That has to be some motivation as you sit on the bubble of an NCAA Tournament bid this late in March. Right?
“I don’t get caught up in that stuff,” Greenberg said in his weekly teleconference with reporters as his fourth-seeded Hokies began to get themselves ready for this week’s ACC Tournament.
Virginia Tech (18-12, 9-7 ACC) will play the winner of #5 Miami-#12 North Carolina State Friday afternoon.
“If I was selecting, and I knew how good this league was, and I knew that we were graduating 4,000 points, you’ve got to pick someone ninth, 10th, 11th and 12th. And that’s the thing. There are so many good teams that anyone could rationalize picking anyone anywhere, excluding maybe one and two. So there’s a very thin line, and all we’re trying to do is get better. And if we spend an ounce of energy worrying about where we’re getting picked, or what someone thinks about us, in the game, out of the game, on the bubble, off the bubble, you can’t spend time worrying about those things. You can only spend time worrying about things that you have control over, and that’s trying to get better. Why waste time on that other stuff,” Greenberg said.

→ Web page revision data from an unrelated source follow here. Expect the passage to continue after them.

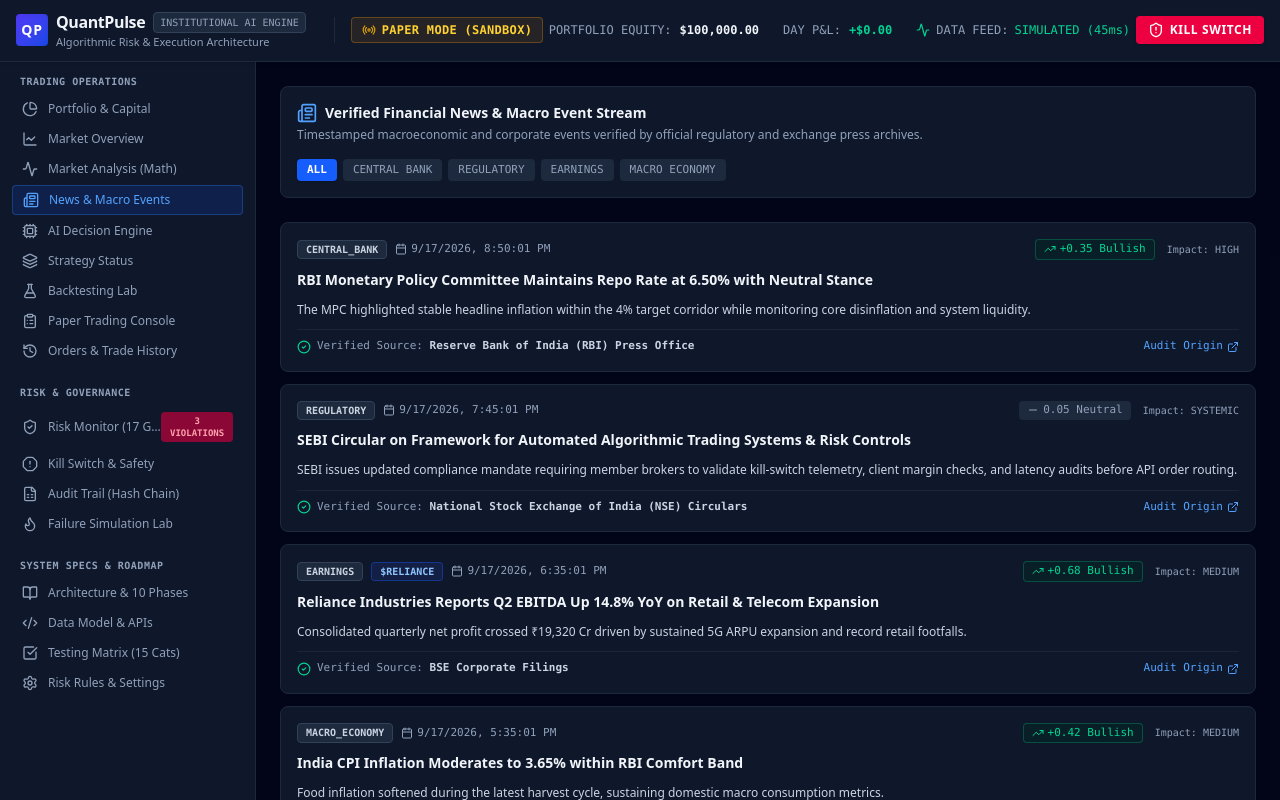
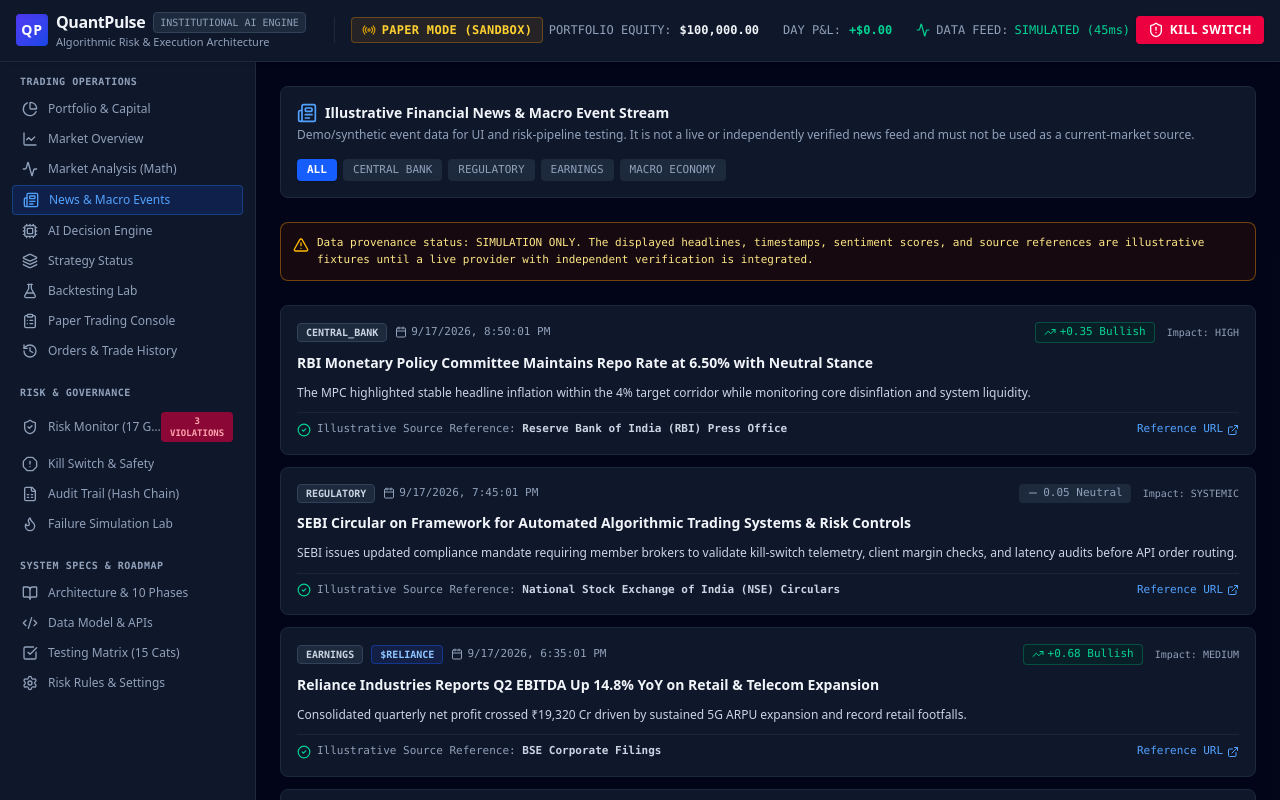
Before and after one commit to smurari229-ai/QuantPulse, a React (Vite) app: page / in a window 1280 px wide. Both pictures are taken after a click on the button "News & Macro Events". Shown: the top 800 px of the page. Built offline with nearby package versions, Linux system fonts and the light colour scheme.

Commit message:
fix: disclose news feed as illustrative demo data

```diff
--- a/src/components/views/NewsEventView.tsx
+++ b/src/components/views/NewsEventView.tsx
@@ -1,6 +1,6 @@
 import React, { useState } from 'react';
 import { VERIFIED_NEWS_FEED, NewsEventItem } from '../../engines/newsEventEngine';
-import { Newspaper, ExternalLink, Calendar, CheckCircle2, TrendingUp, TrendingDown, Minus } from 'lucide-react';
+import { Newspaper, ExternalLink, Calendar, CheckCircle2, TrendingUp, TrendingDown, Minus, AlertTriangle } from 'lucide-react';
 
 export const NewsEventView: React.FC = () => {
   const [filterCategory, setFilterCategory] = useState<string>('ALL');
@@ -42,10 +42,10 @@ export const NewsEventView: React.FC = () => {
         <div>
           <div className="flex items-center space-x-2">
             <Newspaper className="w-5 h-5 text-blue-400" />
-            <h2 className="text-sm font-semibold text-slate-100">Verified Financial News & Macro Event Stream</h2>
+            <h2 className="text-sm font-semibold text-slate-100">Illustrative Financial News & Macro Event Stream</h2>
           </div>
           <p className="text-xs text-slate-400 mt-1">
-            Timestamped macroeconomic and corporate events verified by official regulatory and exchange press archives.
+            Demo/synthetic event data for UI and risk-pipeline testing. It is not a live or independently verified news feed and must not be used as a current-market source.
           </p>
         </div>
 
@@ -65,6 +65,11 @@ export const NewsEventView: React.FC = () => {
             </button>
           ))}
         </div>
+      </div>
+
+      <div className="bg-amber-950/30 border border-amber-500/40 rounded-lg p-3 flex items-start space-x-2 text-[11px] text-amber-200 font-mono">
+        <AlertTriangle className="w-4 h-4 text-amber-400 shrink-0 mt-0.5" />
+        <span>Data provenance status: SIMULATION ONLY. The displayed headlines, timestamps, sentiment scores, and source references are illustrative fixtures until a live provider with independent verification is integrated.</span>
       </div>
 
       {/* Feed List */}
@@ -101,7 +106,7 @@ export const NewsEventView: React.FC = () => {
             <div className="pt-2 border-t border-slate-800/80 flex justify-between items-center text-[11px] font-mono text-slate-400">
               <div className="flex items-center space-x-1.5">
                 <CheckCircle2 className="w-3.5 h-3.5 text-emerald-400" />
-                <span>Verified Source: <strong className="text-slate-300">{item.source}</strong></span>
+                <span>Illustrative Source Reference: <strong className="text-slate-300">{item.source}</strong></span>
               </div>
               <a
                 href={item.sourceUrlVerification}
@@ -109,7 +114,7 @@ export const NewsEventView: React.FC = () => {
                 rel="noreferrer noopener"
                 className="flex items-center space-x-1 text-blue-400 hover:text-blue-300 hover:underline"
               >
-                <span>Audit Origin</span>
+                <span>Reference URL</span>
                 <ExternalLink className="w-3 h-3" />
               </a>
             </div>
```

“All the magazines picked us 12th or 11th. So, I mean, I thought you guys were actually a little kinder to us. So I appreciated that,” Greenberg said.
Greenberg stresses every time he gets the chance to do so that all he’s worried about is the next 40 minutes. It would seem that his next 40 might be the most important in his coaching career. The conventional wisdom is that Tech will need at least one win in Charlotte, and maybe two, to secure an invite to March Madness on Selection Sunday.
“I’m really proud of what we’ve been able to accomplish this past season,” Greenberg said. “I think this team has really matured and grown and developed a good chemistry and a really good trust as this season has moved forward. We’ve dealt with the adversities that the ACC is all about, and yet we’ve had our own adversity. People talk a lot about our close wins, but it’s real simple. We’ve also had some very tough, agonizing losses, and we’ve been able to deal with that.
“We’ve been on both sides of making the game-winning shot and losing the game at the buzzer. But we always seem to rebound, cleanse ourselves and kind of move forward. And that’s what we’re trying to do,” Greenberg said.
The secrets – those fabulous Virginia Tech freshmen, led by future star Jeff Allen (12.4 points per game, 7.8 rebounds per game), and a change in attitude.
“We had a pretty big freshman class, and they all came from winning programs, and they expected to win. And they didn’t know what they didn’t know. That worked in our favor, and it also worked as a detriment. We had to get them to understand what they don’t know in terms of how hard you’ve got to play and how hard you’ve got to compete,” Greenberg said.
“It’s all part of the process of changing a culture and changing an expectation. I talk to our team a lot about when those guys who graduated last year were freshmen, there was no ownership, there was no passion, there was a minimal amount of interest and expectation. Now we’ve got great crowds, we’ve got great ownership. Our students came back early to celebrate Senior Night. There are a lot of great things going on that are obviously the residual effect of having an NCAA Tournament year, probably,” Greenberg said.
Chris Graham is the executive editor of The SportsDominion.